Gold turns lower as dollar rise, deleveraging weigh

NEW YORK/LONDON (Reuters) - Gold ended lower after a mixed session on Monday, as a stronger dollar and sharp decline of the stock markets prompted investors to lessen leveraged positions across all asset classes.

A salesman arranges gold bracelets inside a jewellery showroom in Jaipur, capital of India's desert state of Rajasthan January 12, 2009. REUTERS/Vijay Mathur

Spot gold was at $915.95 an ounce at 4:13 p.m. EDT, down 0.7 percent from its last quote $922.10 in New York late Friday. The precious metal fell 3 percent last week, but has held above $900 on buying by gold-backed exchange traded funds.

U.S. gold futures for June delivery settled down $7.60 at $917.70 an ounce on the COMEX division of the New York Mercantile Exchange.

Investors use gold as a hedge against financial uncertainty and inflation, while a higher U.S. currency makes gold priced in dollars more expensive for holders of other currencies.

“Tendencies on equity markets and the dollar will be the dominant factors for oil and gold this week,” said Barbara Lambrecht, analyst at Commerzbank.

The dollar extended gains against the euro as worries about the financial and U.S. auto sectors unnerved investors, prompting them to take refuge in the relative safety of the U.S. currency.

Euro sentiment suffered a blow last week after Germany’s Finance Minister Peer Steinbrueck said budget irresponsibility in Europe would damage credibility.

“It’s the strong dollar. We’ve gone back to that inverse relationship that had disappeared between the dollar and gold,” Stephen Briggs, a commodities strategist at RBS Global Banking & Markets, said.

Gold initially firmed on Monday as investors spooked by fresh turmoil in equity markets turned to the precious metal.

Wall Street tumbled as the Obama administration raised the specter of bankruptcy for Chrysler and General Motors GM.N and Spain had to rescue a regional savings bank. Dow average ended down more than 250 points.

Markets are looking ahead to the April 2 summit of the world’s 20 biggest economies to discuss regulation and spending to help end the worst recession since the 1930s.


A boost for gold was news that investors are still buying the metal. The world’s largest gold-backed exchange-traded fund, the SPDR Gold Trust, said holdings rose 2.45 tonnes to a record 1,127.44 tonnes on March 29.

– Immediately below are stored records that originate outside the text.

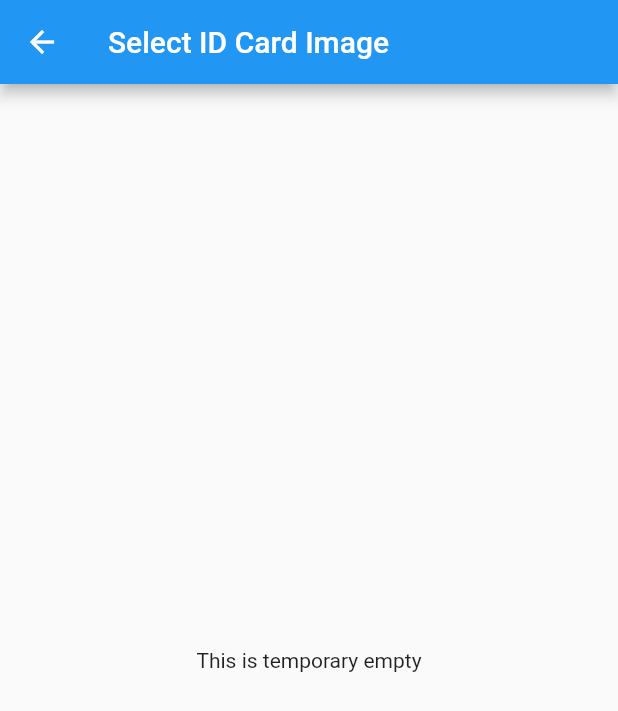
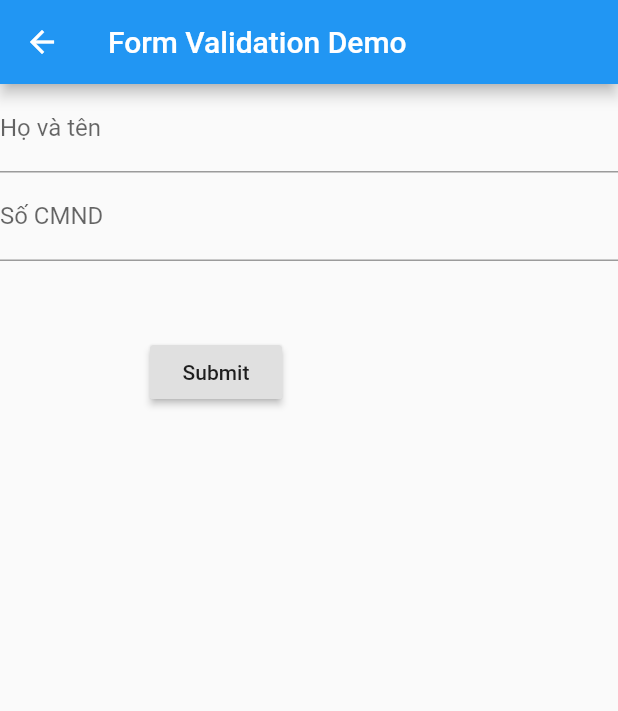
Before and after one commit to phanthingocanh/ADN-Mobile, a Flutter app: the screen it shows after launch, after a tap on "For Domestic Guests", on a phone screen of 412 x 824 dp. Shown: the top 711 px of the screen. Run offline on Flutter 3.47's test engine with Material 2 defaults, Android fonts, the phone set to English and light mode, and no system bars; our stand-ins replace validators.

Commit message:
Fill in form

```diff
--- a/lib/constants/routes.dart
+++ b/lib/constants/routes.dart
@@ -1,9 +1,12 @@
 import 'package:adnproject/constants/strings.dart';
 import 'package:adnproject/screens/intro/intro.dart';
-import 'package:adnproject/screens/select_image/select_image.dart';
+import 'package:adnproject/screens/information/fill_info.dart';
 import 'package:flutter/widgets.dart';
 
 final Map<String, WidgetBuilder> routesMap = <String, WidgetBuilder>{
   RouteStrings.home: (BuildContext context) => IntroRoute(),
   RouteStrings.selectImage: (BuildContext context) => SelectImageRoute(),
+  RouteStrings.fillForm: (BuildContext context) => FillInforRoute(),
+
+
 };
--- a/lib/constants/strings.dart
+++ b/lib/constants/strings.dart
@@ -4,10 +4,17 @@ class Strings {
   static const String domesticGuests = 'For Domestic Guests';
 
   static const String selectIdCardImage = 'Select ID Card Image';
+
+  static const String formTitle = 'Form Validation Demo';
+
 }
 
 class RouteStrings {
   static const String home = '/';
 
   static const String selectImage = '/selectImage';
+
+  static const String fillForm = '/fillForm';
+
+
 }
--- /dev/null
+++ b/lib/screens/information/fill_info.dart
@@ -0,0 +1,107 @@
+import 'package:adnproject/constants/strings.dart';
+// import 'package:datetime_picker_formfield/datetime_picker_formfield.dart';
+// import 'package:flutter/material.dart';
+import 'package:flutter/material.dart';
+import 'package:validators/validators.dart' as validate;
+
+class SelectImageRoute extends StatelessWidget {
+  @override
+  Widget build(BuildContext context) {
+    return Scaffold(
+      appBar: AppBar(
+        title: Text(Strings.selectIdCardImage),
+      ),
+      body: Center(
+        child: Text('This is temporary empty - hello'),
+      ),
+    );
+  }
+}
+
+// import 'package:intl/intl.dart' as intl;
+// import 'package:datetime_picker_formfield/datetime_picker_formfield.dart' as datetime_picker_formfield;
+
+
+class FillInforRoute extends StatelessWidget {
+  @override
+  Widget build(BuildContext context) {
+    // final appTitle = 'Form Validation Demo';
+
+    return Scaffold(
+        appBar: AppBar(
+          title: Text(Strings.formTitle),
+        ),
+        body: MyCustomForm(),
+    );
+  }
+}
+
+// Create a Form widget.
+class MyCustomForm extends StatefulWidget {
+  @override
+  MyCustomFormState createState() {
+    return MyCustomFormState();
+  }
+}
+
+// Create a corresponding State class.
+// This class holds data related to the form.
+class MyCustomFormState extends State<MyCustomForm> {
+  // Create a global key that uniquely identifies the Form widget
+  // and allows validation of the form.
+  //
+  // Note: This is a GlobalKey<FormState>,
+  // not a GlobalKey<MyCustomFormState>.
+  final _formKey = GlobalKey<FormState>();
+  // final format = intl.DateFormat("yyyy-MM-dd");
+  @override
+  Widget build(BuildContext context) {
+    // Build a Form widget using the _formKey created above.
+    return Form(
+      key: _formKey,
+      child: Column(
+        crossAxisAlignment: CrossAxisAlignment.start,
+        children: <Widget>[
+          TextFormField(
+            decoration: InputDecoration(
+              labelText: 'Họ và tên'
+            ),
+            validator: (value) {
+              if (value.isEmpty) {
+                return 'Please enter some text';
+              }
+              return null;
+            },
+          ),
+          TextFormField(
+            decoration: InputDecoration(
+              labelText: 'Số CMND'
+            ),
+            validator: (value) {
+              if (validate.isNumeric(value) == false | value.isEmpty) {
+                return 'Vui lòng nhập số chứng minh nhân dân';
+              }
+              return null;
+            },
+          ),
+          //
+          Padding(
+            padding: const EdgeInsets.symmetric(vertical: 50.0, horizontal: 100.0),
+            child: RaisedButton(
+              onPressed: () {
+                // Validate returns true if the form is valid, or false
+                // otherwise.
+                if (_formKey.currentState.validate()) {
+                  // If the form is valid, display a Snackbar.
+                  Scaffold.of(context)
+                      .showSnackBar(SnackBar(content: Text('Processing Data')));
+                }
+              },
+              child: Text('Submit'),
+            ),
+          ),
+        ],
+      ),
+    );
+  }
+}
--- a/lib/screens/intro/intro.dart
+++ b/lib/screens/intro/intro.dart
@@ -9,7 +9,7 @@ class IntroRoute extends StatelessWidget {
         child: RaisedButton(
           child: Text(Strings.domesticGuests),
           onPressed: () {
-            Navigator.pushNamed(context, RouteStrings.selectImage);
+            Navigator.pushNamed(context, RouteStrings.fillForm);
           },
         ),
       ),
--- a/lib/screens/select_image/select_image.dart
+++ /dev/null
@@ -1,16 +0,0 @@
-import 'package:adnproject/constants/strings.dart';
-import 'package:flutter/material.dart';
-
-class SelectImageRoute extends StatelessWidget {
-  @override
-  Widget build(BuildContext context) {
-    return Scaffold(
-      appBar: AppBar(
-        title: Text(Strings.selectIdCardImage),
-      ),
-      body: Center(
-        child: Text('This is temporary empty'),
-      ),
-    );
-  }
-}
--- a/pubspec.yaml
+++ b/pubspec.yaml
@@ -19,6 +19,11 @@ environment:
 dependencies:
   flutter:
     sdk: flutter
+  camera:
+  path_provider:
+  path:
+  validators: ^2.0.0
+  datetime_picker_formfield: ^1.0.0
 
   # The following adds the Cupertino Icons font to your application.
   # Use with the CupertinoIcons class for iOS style icons.
```
Also changed, not shown: pubspec.lock, 1 other file.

“With this strong investment demand..., at some point gold will come up,” Briggs added.

Gold rose to an 11-month high above $1,000 an ounce on February 20 as worries about the banking crisis escalated and slipped to $882.90 on March 20 on profit-taking as the dollar rose and equity markets calmed.

Even before Monday’s U.S. rejection of rescue plans for GM and Chrysler, concern about a major auto industry failure has been haunting markets, particularly in autocatalyst material platinum.

Although platinum rose to $1,159 last week, the highest since last September, its prices have halved since a record high of $2,290 an ounce hit in March 2008.

“We expect the more industrial-based metals to remain under pressure in the near term, with the worsening economic conditions and the slowdown in vehicle sales,” Barclays Capital said in a note.

Platinum was last at $1,111.00 an ounce, down 1.1 percent from its previous close of $1,123 on Friday, having hit a session low of $1,110.

Silver was at $13.02 an ounce, down 1.9 percent from its previous finish of $13.27, after hitting a session low of $12.90. Palladium traded at $213.50 an ounce, down 1.8 percent from its previous finish of $217.50.

With additional reporting by Rebekah Curtis; Editing by Marguerita Choy